PROMPT: Copy the records below exactly.
[Opening EXERCISE DATA section]
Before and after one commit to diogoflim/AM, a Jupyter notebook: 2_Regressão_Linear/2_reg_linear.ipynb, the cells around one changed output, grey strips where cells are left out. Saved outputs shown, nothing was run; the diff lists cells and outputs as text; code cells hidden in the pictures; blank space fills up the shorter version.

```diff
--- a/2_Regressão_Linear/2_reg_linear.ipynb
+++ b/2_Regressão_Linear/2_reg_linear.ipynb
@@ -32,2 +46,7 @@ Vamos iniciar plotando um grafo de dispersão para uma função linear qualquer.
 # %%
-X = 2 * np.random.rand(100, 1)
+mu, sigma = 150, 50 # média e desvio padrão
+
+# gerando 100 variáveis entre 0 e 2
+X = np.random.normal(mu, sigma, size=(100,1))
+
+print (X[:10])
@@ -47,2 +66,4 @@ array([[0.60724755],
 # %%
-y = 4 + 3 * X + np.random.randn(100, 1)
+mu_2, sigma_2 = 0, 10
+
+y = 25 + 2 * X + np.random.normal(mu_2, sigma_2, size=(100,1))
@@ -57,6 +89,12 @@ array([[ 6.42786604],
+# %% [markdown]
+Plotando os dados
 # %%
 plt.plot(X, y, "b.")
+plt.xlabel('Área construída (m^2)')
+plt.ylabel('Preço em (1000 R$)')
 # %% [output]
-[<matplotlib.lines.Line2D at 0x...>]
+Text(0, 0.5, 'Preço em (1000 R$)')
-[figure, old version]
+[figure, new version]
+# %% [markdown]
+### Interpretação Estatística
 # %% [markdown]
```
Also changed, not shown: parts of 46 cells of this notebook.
[Closing EXERCISE DATA section]
OUTPUT FOR THIS TASK:
Before and after one commit to diogoflim/AM, a Jupyter notebook: 2_Regressão_Linear/2_reg_linear.ipynb, the cells around one changed output, grey strips where cells are left out. Saved outputs shown, nothing was run; the diff lists cells and outputs as text; code cells hidden in the pictures; blank space fills up the shorter version.

```diff
--- a/2_Regressão_Linear/2_reg_linear.ipynb
+++ b/2_Regressão_Linear/2_reg_linear.ipynb
@@ -32,2 +46,7 @@ Vamos iniciar plotando um grafo de dispersão para uma função linear qualquer.
 # %%
-X = 2 * np.random.rand(100, 1)
+mu, sigma = 150, 50 # média e desvio padrão
+
+# gerando 100 variáveis entre 0 e 2
+X = np.random.normal(mu, sigma, size=(100,1))
+
+print (X[:10])
@@ -47,2 +66,4 @@ array([[0.60724755],
 # %%
-y = 4 + 3 * X + np.random.randn(100, 1)
+mu_2, sigma_2 = 0, 10
+
+y = 25 + 2 * X + np.random.normal(mu_2, sigma_2, size=(100,1))
@@ -57,6 +89,12 @@ array([[ 6.42786604],
+# %% [markdown]
+Plotando os dados
 # %%
 plt.plot(X, y, "b.")
+plt.xlabel('Área construída (m^2)')
+plt.ylabel('Preço em (1000 R$)')
 # %% [output]
-[<matplotlib.lines.Line2D at 0x...>]
+Text(0, 0.5, 'Preço em (1000 R$)')
-[figure, old version]
+[figure, new version]
+# %% [markdown]
+### Interpretação Estatística
 # %% [markdown]
```
Also changed, not shown: parts of 46 cells of this notebook.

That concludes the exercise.